I ran the coax into the Jeep through a crack in the window and got down to business.  I ran off a bunch of QSOs on 40 Meters and was about to switch over to 20 Meters when I noticed out of the corner of my eye that a vehicle had pulled up next to me.  This time, it wasn't another Radio Amateur. This time, it was a member of the Scotch Plains Police Department.  I guess I called some attention to myself, being the only car there, in an otherwise empty place.   I got out of the car and walked a step or two to his rolled down window. I introduced myself and gave the spiel about NPOTA and how Raritan Road is part of the Washington - Rochambeau Trail, which he knew.  What the Officer didn't know was that the trail is part of the National Parks System and he was very surprised by that. Then he told me about how his grandfather was a Ham, that in fact W2KKG was his call sign.  We talked a bit, shook hands and he went on his way; and I returned to the Jeep for 20 Meters.

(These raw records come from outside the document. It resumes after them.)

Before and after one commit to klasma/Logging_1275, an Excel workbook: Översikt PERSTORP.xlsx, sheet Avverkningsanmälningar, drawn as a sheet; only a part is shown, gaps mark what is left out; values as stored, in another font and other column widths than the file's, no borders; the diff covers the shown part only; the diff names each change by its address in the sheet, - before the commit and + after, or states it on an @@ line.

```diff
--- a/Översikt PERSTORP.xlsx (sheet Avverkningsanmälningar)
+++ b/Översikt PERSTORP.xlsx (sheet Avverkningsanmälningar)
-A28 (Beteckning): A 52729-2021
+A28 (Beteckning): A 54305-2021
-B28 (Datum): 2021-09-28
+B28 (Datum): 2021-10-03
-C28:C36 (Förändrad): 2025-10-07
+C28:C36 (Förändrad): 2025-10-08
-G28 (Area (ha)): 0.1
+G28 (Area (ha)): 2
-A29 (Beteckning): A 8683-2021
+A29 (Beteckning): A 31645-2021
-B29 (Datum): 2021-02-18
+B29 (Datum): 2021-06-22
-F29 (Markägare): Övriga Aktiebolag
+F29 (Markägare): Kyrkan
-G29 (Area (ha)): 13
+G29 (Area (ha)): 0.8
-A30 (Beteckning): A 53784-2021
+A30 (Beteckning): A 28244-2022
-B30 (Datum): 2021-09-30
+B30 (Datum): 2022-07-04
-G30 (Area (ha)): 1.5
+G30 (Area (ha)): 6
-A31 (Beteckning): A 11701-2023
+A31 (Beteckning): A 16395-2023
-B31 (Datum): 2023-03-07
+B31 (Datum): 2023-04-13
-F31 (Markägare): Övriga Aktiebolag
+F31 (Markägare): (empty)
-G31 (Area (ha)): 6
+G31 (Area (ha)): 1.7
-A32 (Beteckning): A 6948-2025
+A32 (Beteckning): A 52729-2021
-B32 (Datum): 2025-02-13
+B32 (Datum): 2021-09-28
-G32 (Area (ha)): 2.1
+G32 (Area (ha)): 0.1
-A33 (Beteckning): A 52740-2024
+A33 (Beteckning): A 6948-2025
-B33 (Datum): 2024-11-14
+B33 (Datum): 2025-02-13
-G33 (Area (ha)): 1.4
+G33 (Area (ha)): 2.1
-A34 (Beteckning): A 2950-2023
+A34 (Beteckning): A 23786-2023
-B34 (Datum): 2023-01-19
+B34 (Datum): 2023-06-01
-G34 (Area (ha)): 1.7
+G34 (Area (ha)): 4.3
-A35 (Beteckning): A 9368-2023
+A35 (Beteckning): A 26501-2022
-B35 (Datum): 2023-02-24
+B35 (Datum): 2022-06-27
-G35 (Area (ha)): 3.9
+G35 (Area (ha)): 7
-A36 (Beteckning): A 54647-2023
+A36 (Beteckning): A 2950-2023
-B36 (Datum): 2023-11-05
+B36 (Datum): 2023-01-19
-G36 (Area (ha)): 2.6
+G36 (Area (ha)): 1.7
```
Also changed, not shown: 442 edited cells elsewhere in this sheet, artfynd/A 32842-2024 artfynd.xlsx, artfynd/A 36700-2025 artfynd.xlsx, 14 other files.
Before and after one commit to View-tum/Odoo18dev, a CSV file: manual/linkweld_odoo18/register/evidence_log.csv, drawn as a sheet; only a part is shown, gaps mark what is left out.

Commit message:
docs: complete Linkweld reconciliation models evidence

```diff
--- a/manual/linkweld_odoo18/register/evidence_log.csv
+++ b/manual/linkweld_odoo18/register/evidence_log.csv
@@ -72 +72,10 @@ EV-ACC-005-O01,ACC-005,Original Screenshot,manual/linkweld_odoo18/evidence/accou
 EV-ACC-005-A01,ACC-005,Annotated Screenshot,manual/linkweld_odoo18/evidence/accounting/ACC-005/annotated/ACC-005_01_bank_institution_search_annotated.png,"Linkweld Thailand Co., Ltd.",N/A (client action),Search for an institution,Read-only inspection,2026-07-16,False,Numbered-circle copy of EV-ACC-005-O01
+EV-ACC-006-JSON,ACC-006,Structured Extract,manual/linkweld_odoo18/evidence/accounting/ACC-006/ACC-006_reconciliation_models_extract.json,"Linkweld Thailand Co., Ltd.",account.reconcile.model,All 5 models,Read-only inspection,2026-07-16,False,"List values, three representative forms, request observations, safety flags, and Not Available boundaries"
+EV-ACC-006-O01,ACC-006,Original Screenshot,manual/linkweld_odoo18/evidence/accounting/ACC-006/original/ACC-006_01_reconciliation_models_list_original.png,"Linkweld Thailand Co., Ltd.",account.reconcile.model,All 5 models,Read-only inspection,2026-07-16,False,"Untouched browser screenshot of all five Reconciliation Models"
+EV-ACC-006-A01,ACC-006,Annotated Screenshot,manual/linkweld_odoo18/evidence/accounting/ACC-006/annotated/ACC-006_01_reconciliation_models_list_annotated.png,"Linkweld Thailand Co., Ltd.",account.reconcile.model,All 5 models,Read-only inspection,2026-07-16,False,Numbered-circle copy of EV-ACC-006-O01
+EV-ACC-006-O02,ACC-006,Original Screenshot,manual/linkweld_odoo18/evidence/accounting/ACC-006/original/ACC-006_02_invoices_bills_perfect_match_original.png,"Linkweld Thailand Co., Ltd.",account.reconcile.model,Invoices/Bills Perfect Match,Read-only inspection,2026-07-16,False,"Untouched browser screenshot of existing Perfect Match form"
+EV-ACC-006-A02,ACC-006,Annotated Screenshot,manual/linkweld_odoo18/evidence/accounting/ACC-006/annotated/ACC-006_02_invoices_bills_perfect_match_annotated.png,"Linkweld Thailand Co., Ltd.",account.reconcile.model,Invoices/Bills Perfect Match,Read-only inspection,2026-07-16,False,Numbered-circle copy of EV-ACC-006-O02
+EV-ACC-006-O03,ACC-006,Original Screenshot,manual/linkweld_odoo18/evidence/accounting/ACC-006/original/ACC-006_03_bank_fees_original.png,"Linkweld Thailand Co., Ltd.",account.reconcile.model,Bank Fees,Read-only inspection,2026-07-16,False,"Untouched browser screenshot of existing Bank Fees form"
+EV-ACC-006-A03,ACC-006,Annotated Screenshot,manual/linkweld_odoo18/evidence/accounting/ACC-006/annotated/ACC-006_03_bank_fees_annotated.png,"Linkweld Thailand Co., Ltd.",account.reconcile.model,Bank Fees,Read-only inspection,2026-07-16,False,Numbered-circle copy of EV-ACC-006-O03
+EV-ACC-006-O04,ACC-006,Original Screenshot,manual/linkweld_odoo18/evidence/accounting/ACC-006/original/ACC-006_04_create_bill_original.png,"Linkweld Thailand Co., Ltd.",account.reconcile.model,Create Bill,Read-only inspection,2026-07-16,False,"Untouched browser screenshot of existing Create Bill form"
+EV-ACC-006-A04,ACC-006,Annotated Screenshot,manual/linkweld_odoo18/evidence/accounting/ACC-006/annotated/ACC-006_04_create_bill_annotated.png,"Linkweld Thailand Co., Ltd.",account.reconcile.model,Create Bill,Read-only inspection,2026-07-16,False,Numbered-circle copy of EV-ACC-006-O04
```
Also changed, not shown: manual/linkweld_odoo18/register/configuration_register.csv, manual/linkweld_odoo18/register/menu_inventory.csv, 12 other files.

20 Meter CW proved to be a disappointment. Even with self spotting, I garnered only about 15 QSOs before the activity petered out, way too soon in my opinion.  I sat there, with KX3 calling CQ, debating whether I should pack it in and go home.  It was getting to be around 2:30 PM EST, and I only wanted to be out until around 3:00 PM as I had a previous commitment at 5:00 PM and I had to get ready for that. Wanting to get a least a few more Qs in the log; so I decided that I would give 20 Meter SSB a shot.  With the deep cycle battery, I could boost the KX3's output to 10 Watts. The PAR was up in a tree about 50 feet up or so, so I figured, "What the heck!".  I didn't even bother to spot myself, I just hooked up the microphone and started calling CQ on 14.340 MHz, figuring that what would be, would be.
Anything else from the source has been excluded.